The story, published last season, was inspired by the tragedy of the S.S. Leopoldville, and it's based on the experiences of Corrigan's late father, John V. Corrigan -- a member of the Army ambulance squad that came ashore three days after the D-Day landings, and was instrumental in plucking survivors from the frigid waters of the harbor on the coast of Cherbourg, France.

How the novel came about was a story itself.

Late in his father's life, Corrigan went through some of his dad's wartime artifacts and came upon a letter detailing the event in about a dozen pages. It was supposed to go to John V. Corrigan's mother, but mail was so monitored and redacted that it was never sent.

"I first approached my dad about it in 2005, the last year he was alive," Corrigan said. "One of the things for him was that he didn't want it to be a biography. He didn't want it to be nonfiction. He said, 'If you're going to use my story, let's make it a story,' which I thought was interesting at first blush.

"But that was kind of my dad's humility out of it. He'd much prefer that people know it's inspired by him, but 'Dan Gibbons,' the principal character that is him in a lot of ways, has enough of a life of his own that it's not just Dad."

"Night of Destiny" is a different challenge from Corrigan's first novel, "Warning Track" -- a baseball-related love story and mystery surrounded by steroid use. But "Night of Destiny" allowed Corrigan to immerse himself in another subject dear to him -- history. Corrigan earned a bachelor's of arts degree in history at Cornell.

"Even though I was a history major as an undergraduate and did a lot of World War II study, still I needed to go back and make sure my research was accurate," said Corrigan, who, with his book already published, visited Normandy with his wife, Lisa, after the 2014 season. "While it is fiction, while it is a novel, it's inspired by fact, so you want to have accuracy, whether it was the boats used when they landed at Normandy or what kind of truck it was that was their ambulance carrier, and all of those seemingly insignificant things that give fiber to the story."

Corrigan, who works on his novels on planes and in hotel rooms during the season, so he can spend family time in the offseason, will return to the baseball realm for his next book, at the behest of his representative, Greg Johnson.

"He said, 'This ["Night of Destiny"] was a personal book and it needed to be told for you,'" Corrigan said. "But he said that writers have niches, writers have series when they're successful. For him, he thinks I should stay in the baseball world or have baseball be a significant factor in whatever future book I may write.

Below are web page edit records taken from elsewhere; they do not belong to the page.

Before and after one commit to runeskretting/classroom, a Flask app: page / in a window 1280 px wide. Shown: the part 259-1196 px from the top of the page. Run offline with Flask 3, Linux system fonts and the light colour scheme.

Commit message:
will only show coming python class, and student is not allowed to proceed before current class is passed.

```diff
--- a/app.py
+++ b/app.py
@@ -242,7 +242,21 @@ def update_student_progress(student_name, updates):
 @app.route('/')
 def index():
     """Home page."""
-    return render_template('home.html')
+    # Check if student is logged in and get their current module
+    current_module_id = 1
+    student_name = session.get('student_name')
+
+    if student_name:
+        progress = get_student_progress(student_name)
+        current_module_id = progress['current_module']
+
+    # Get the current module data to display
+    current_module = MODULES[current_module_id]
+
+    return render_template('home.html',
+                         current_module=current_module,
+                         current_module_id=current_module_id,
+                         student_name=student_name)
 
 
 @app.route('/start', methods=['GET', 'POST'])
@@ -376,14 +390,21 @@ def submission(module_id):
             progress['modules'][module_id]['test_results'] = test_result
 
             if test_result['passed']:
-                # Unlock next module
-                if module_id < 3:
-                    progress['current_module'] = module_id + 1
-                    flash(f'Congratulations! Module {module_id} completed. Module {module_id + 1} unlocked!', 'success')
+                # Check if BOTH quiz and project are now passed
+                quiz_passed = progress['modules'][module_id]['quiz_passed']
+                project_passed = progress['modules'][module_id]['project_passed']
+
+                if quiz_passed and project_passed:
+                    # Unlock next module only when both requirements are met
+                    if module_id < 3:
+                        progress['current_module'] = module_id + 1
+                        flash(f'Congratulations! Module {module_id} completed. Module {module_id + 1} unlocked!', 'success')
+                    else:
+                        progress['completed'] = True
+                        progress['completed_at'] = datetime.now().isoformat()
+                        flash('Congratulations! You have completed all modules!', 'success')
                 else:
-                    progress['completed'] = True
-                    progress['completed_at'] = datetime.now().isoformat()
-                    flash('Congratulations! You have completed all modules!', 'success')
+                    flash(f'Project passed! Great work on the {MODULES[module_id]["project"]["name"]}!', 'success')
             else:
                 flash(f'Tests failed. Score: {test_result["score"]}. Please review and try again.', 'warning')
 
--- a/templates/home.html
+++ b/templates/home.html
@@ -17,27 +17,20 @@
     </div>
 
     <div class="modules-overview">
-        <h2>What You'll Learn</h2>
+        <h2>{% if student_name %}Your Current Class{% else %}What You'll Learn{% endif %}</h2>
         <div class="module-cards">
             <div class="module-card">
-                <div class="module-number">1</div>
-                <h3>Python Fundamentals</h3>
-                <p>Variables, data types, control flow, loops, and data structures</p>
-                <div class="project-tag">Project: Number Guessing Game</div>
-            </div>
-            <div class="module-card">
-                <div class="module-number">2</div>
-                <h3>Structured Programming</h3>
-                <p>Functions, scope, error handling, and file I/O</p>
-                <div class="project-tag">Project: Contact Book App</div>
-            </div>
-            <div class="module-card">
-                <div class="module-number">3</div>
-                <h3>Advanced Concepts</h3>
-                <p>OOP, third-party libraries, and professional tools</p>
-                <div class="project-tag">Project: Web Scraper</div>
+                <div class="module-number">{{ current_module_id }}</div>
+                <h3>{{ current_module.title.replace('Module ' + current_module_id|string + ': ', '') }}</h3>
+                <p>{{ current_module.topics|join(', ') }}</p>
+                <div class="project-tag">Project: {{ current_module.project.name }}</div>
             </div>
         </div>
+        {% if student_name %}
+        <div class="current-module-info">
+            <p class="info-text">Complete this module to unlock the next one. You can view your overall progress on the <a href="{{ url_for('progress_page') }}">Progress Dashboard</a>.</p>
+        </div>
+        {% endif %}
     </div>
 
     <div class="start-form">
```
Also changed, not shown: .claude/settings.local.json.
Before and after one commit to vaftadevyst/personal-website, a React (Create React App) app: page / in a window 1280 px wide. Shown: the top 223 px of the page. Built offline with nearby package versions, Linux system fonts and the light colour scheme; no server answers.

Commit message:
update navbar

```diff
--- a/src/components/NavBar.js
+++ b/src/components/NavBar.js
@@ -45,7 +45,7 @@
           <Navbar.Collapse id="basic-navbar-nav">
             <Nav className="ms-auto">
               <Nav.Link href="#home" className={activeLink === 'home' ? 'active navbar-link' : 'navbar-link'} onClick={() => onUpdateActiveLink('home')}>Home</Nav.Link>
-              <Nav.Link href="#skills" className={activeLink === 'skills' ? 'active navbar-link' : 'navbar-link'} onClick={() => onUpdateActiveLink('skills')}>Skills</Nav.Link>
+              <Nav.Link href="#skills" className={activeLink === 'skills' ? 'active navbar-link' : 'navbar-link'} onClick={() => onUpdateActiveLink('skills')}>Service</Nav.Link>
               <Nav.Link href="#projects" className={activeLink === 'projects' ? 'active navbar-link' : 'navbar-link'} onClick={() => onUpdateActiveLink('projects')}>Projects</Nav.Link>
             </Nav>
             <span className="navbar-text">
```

"I have been thinking about another baseball book already. Now do I figure out a way to get Ryan Hanigan, the main character in 'Warning Track,' to be part of a new book? Or do I find some other twist and stay with baseball? Both 'Warning Track' and 'Night of Destiny' are suspenseful, and I like that style."

But baseball worked its way into one of the key scenes of "Night of Destiny." It turns out the Germans employed spies who spoke English in an American-enough sense to be dangerous.

Corrigan's video reading for centers on a seemingly innocent baseball conversation. The book reveals more.

Thomas Harding is a reporter for Read his blog, Hardball in the Rockies, follow him on Twitter @harding_at_mlb, and like his Facebook page, Thomas Harding and Friends at This story was not subject to the approval of Major League Baseball or its clubs.